I quote the word "image" as an example. I am not concerned for the moment the intellectual laziness of the first Japanese who did not bother to translate it into Japanese. He has transcribed phonetically in English as a word that meant the psychological picture. The word in katakana is イメージ ( i-me-ji ) in this case. But curiously, very unfortunately, some Japanese Francophiles have started using another word イマージュ ( i-ma-ju ), when they were writing about French poetry. But what is the semantic difference between these two words, and イメージ イマージュ? We can say that it is only used in the arts, poetry and cinema In particular, while this one is intended for general use. In a word, the word is a word イマージュ scholar, who is underused by people who did not graduate studies at the college of letters. Therefore, the difference between these two words is less than social semantics.

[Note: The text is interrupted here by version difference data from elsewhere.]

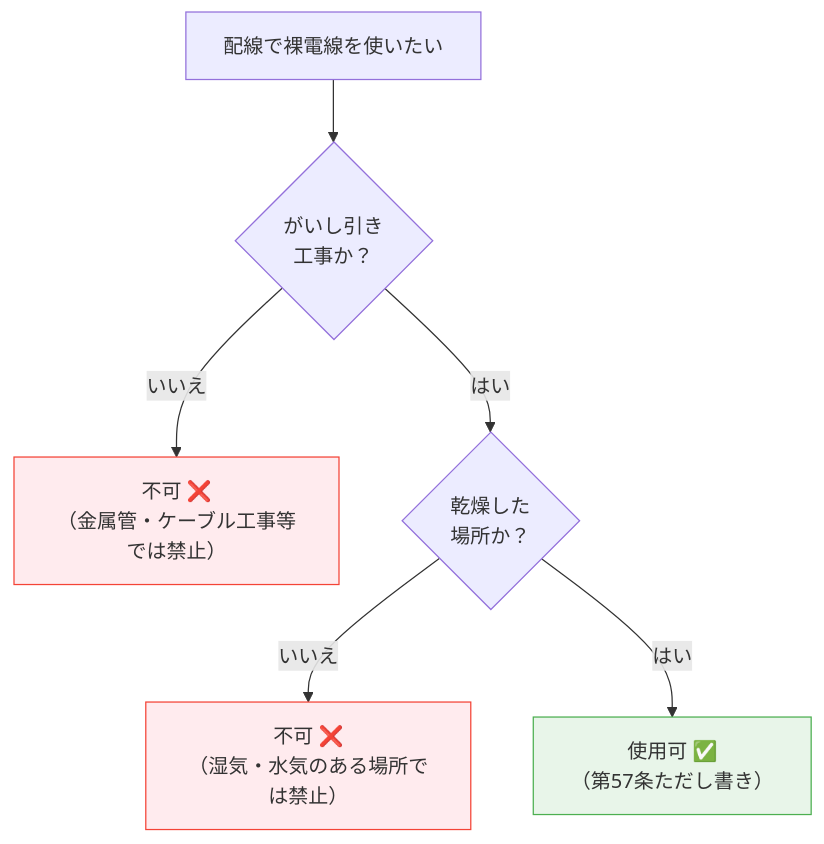
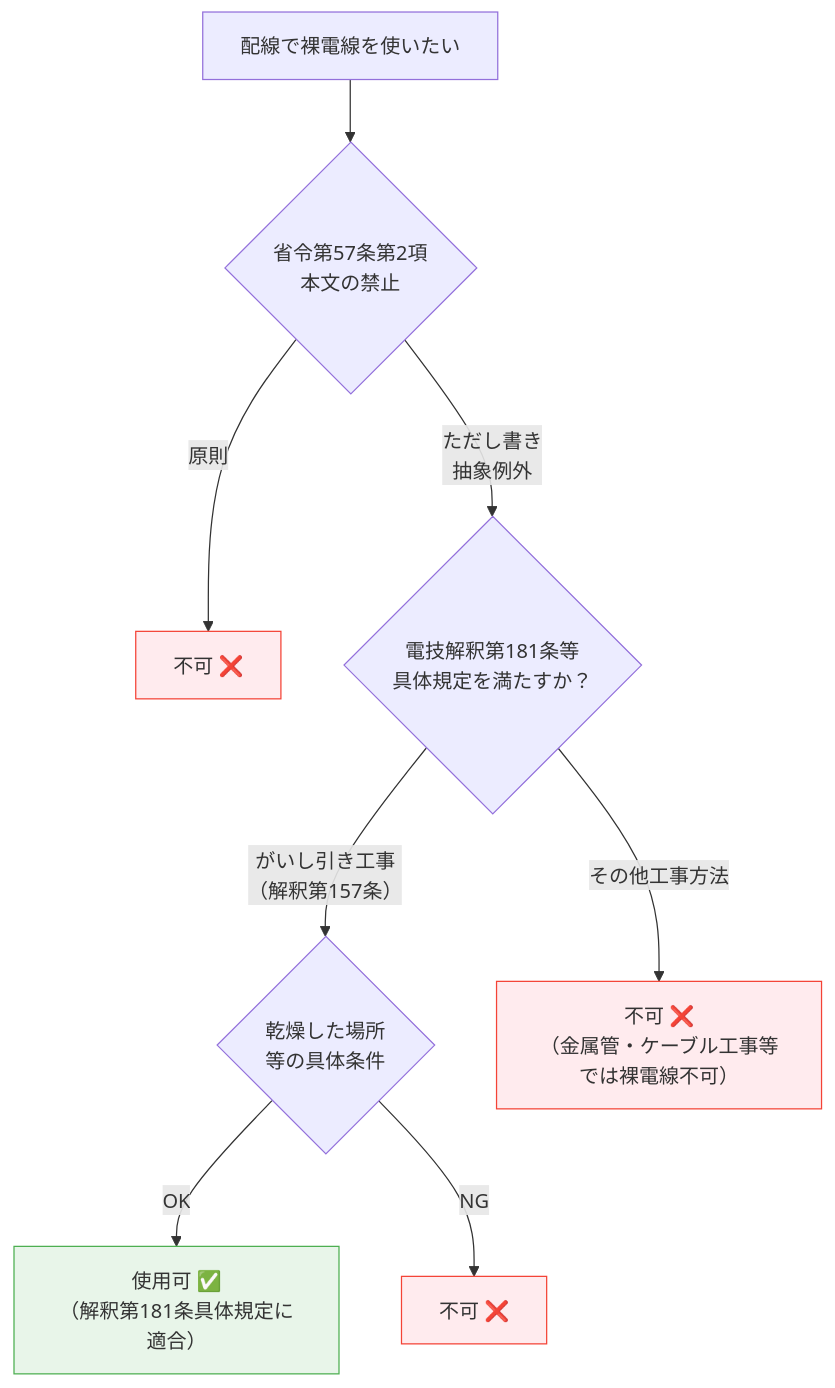
One commit to kfurufuru/denken-wiki changed the diagram in docs/articles/kijun/57.md. Above: the diagram before and after it, drawn with Mermaid. The commit also changed other lines of this file and 13 other files, not shown here.

````diff
--- a/docs/articles/kijun/57.md
+++ b/docs/articles/kijun/57.md
@@ -170,12 +188,15 @@
 ```mermaid
 flowchart TD
-    START["配線で裸電線を使いたい"] --> Q1{"がいし引き<br/>工事か？"}
-    Q1 -->|"いいえ"| NG1["不可 ❌<br/>（金属管・ケーブル工事等では禁止）"]
-    Q1 -->|"はい"| Q2{"乾燥した<br/>場所か？"}
-    Q2 -->|"いいえ"| NG2["不可 ❌<br/>（湿気・水気のある場所では禁止）"]
-    Q2 -->|"はい"| OK["使用可 ✅<br/>（第57条ただし書き）"]
+    START["配線で裸電線を使いたい"] --> Q0{"省令第57条第2項<br/>本文の禁止"}
+    Q0 -->|"原則"| BAN["不可 ❌"]
+    Q0 -->|"ただし書き<br/>抽象例外"| Q1{"電技解釈第181条等<br/>具体規定を満たすか？"}
+    Q1 -->|"がいし引き工事<br/>（解釈第157条）"| Q2{"乾燥した場所<br/>等の具体条件"}
+    Q2 -->|"OK"| OK["使用可 ✅<br/>（解釈第181条具体規定に適合）"]
+    Q2 -->|"NG"| NG2["不可 ❌"]
+    Q1 -->|"その他工事方法"| NG1["不可 ❌<br/>（金属管・ケーブル工事等では裸電線不可）"]
 
     style OK fill:#e8f5e9,stroke:#4caf50
+    style BAN fill:#ffebee,stroke:#f44336
     style NG1 fill:#ffebee,stroke:#f44336
     style NG2 fill:#ffebee,stroke:#f44336
 ```
````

I give another example of a different register: coconut. As the commodity, the result is called ココ椰子 (ここやし) koko-Yasha . The word Yashi is the overall name for the group of palms. But if the fruit is used for the use industrial, it is called ココナツ (ko-ko -na-tsu ), came the English word coconuts. Thus, ココナツ オイル ( ko-ko-tsu-na-ru-oi ) Is coconut oil. Since the 80s, the Japanese began to use another word ナタデココ ( na-ta-ko-ko-de ), of English origin ( nata de coco), when there is a food ingredient . It seems that the Japanese use this word for the soft material in the nuts. She was called before with the same name " coconuts" but this is the campaign that wanted a different name for the same material, which promulgated the English name that was to be chic for a new dessert, while the word "coconut" was already looking a little nerdy.

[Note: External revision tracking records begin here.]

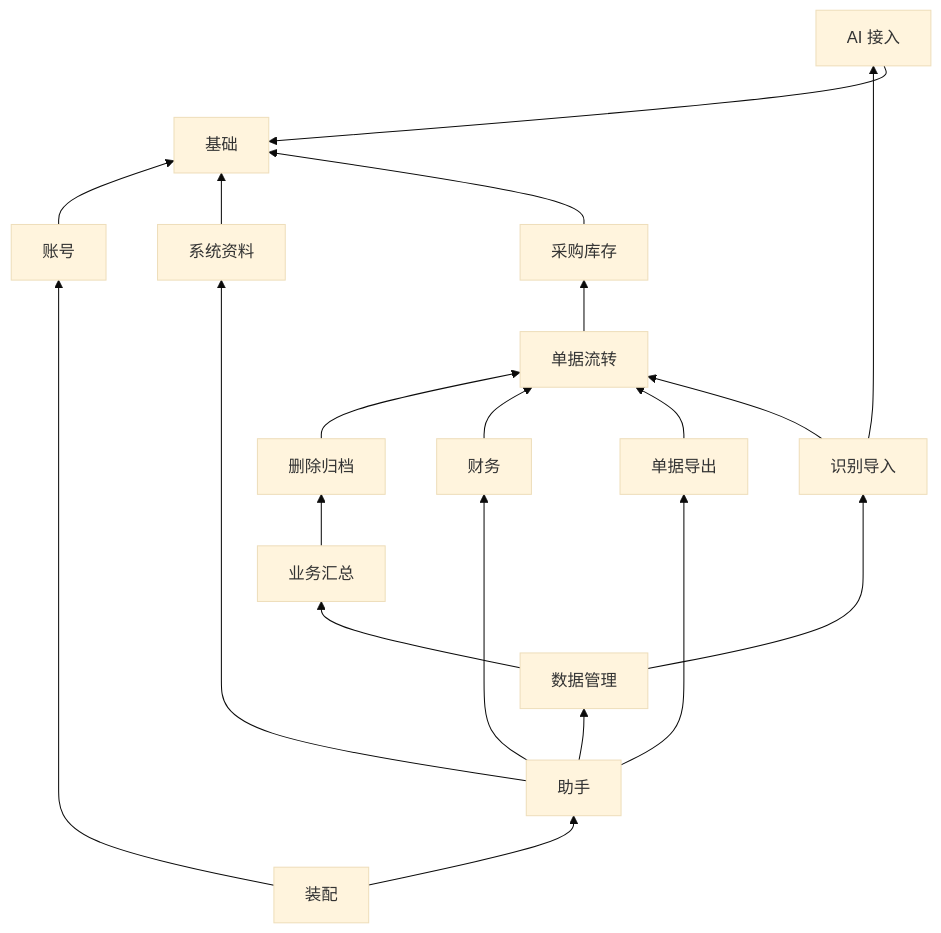
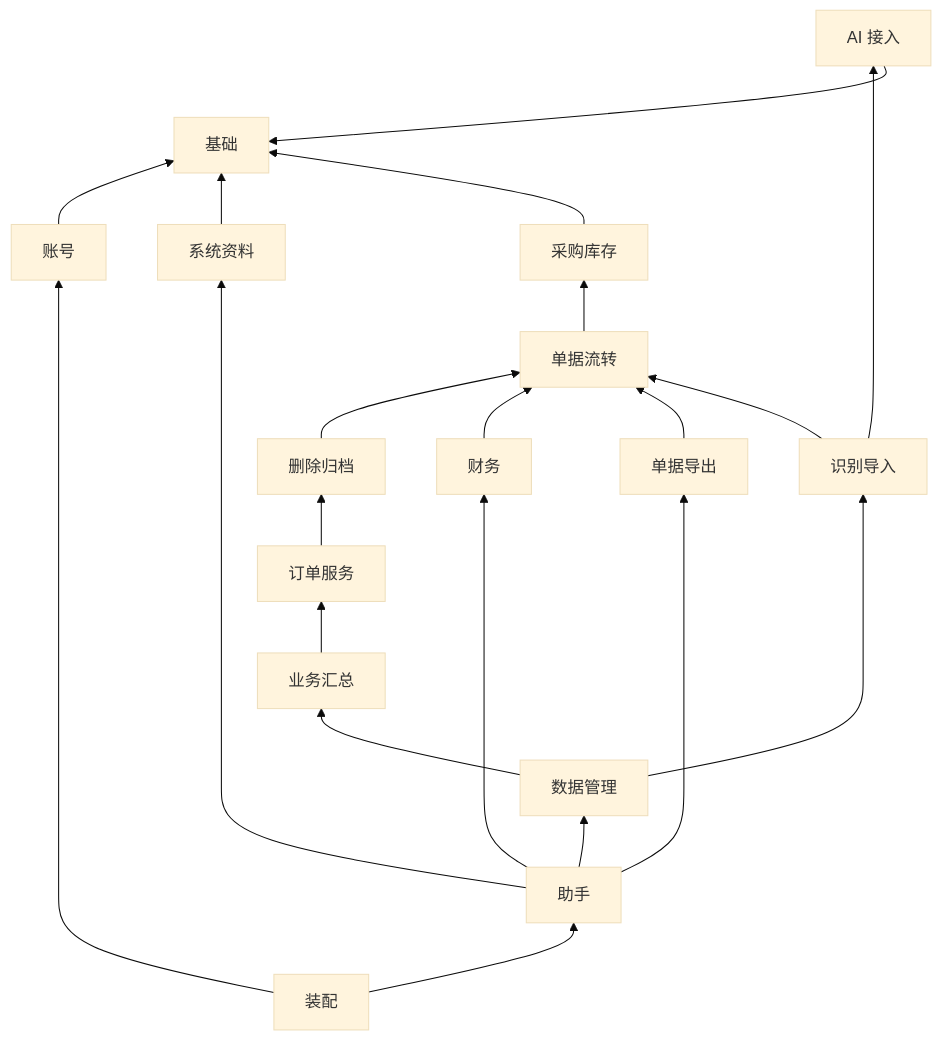
One commit to empitor/yongle-carton-erp changed the second of 2 diagrams in docs/架构说明.md. Above: the diagram before and after it, drawn with Mermaid (base theme). The commit also changed other lines of this file and 64 other files, not shown here.

````diff
--- a/docs/架构说明.md
+++ b/docs/架构说明.md
@@ -76,23 +77,24 @@
 ```mermaid
 flowchart BT
   core[基础] ~~~ ai[AI 接入]
   ai --> core
   accounts[账号] --> core
   sys[系统资料] --> core
   ops[采购库存] --> core
   flow[单据流转] --> ops
   life[删除归档] --> flow
-  biz[业务汇总] --> life
+  orders[订单服务] --> life
+  biz[业务汇总] --> orders
   fin[财务] --> flow
   doc[单据导出] --> flow
   imp[识别导入] --> flow
   imp --> ai
   adm[数据管理] --> biz
   adm --> imp
   ast[助手] --> adm
   ast --> doc
   ast --> fin
   ast --> sys
   app[装配] --> ast
   app --> accounts
 ```
````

For coffee, it's a little similar. The image of the French was once fashionable, but the name カフェオレ ( ka-fe-o-re ) quickly became commonplace. That is why there are a lot of institutions offering the drink カフェラテ ( ka-ra-fe-ty ) since the 80s. The word comes from Italian (caffè latte ). Well sure they do not say it was the same as the coffee カフェオレ with a different name. It would have been bad publicity. They said by cons: No, this is not the same thing, a new product to fashion, caffe latte is coffee with milk in Italian! But in truth, there is not any difference between these two things, what they claim. Nevertheless, there are always people who ask the question in vain, because no one has ever been clear on this subject. The existence of people who do not " coconuts" and " nata de coco "not surprised at all because the snobs affirm their difference based on nothing. They are different simply because the difference is inexplicable.
Thus the words in katakana are often marked by the snobbery of more empty and futile.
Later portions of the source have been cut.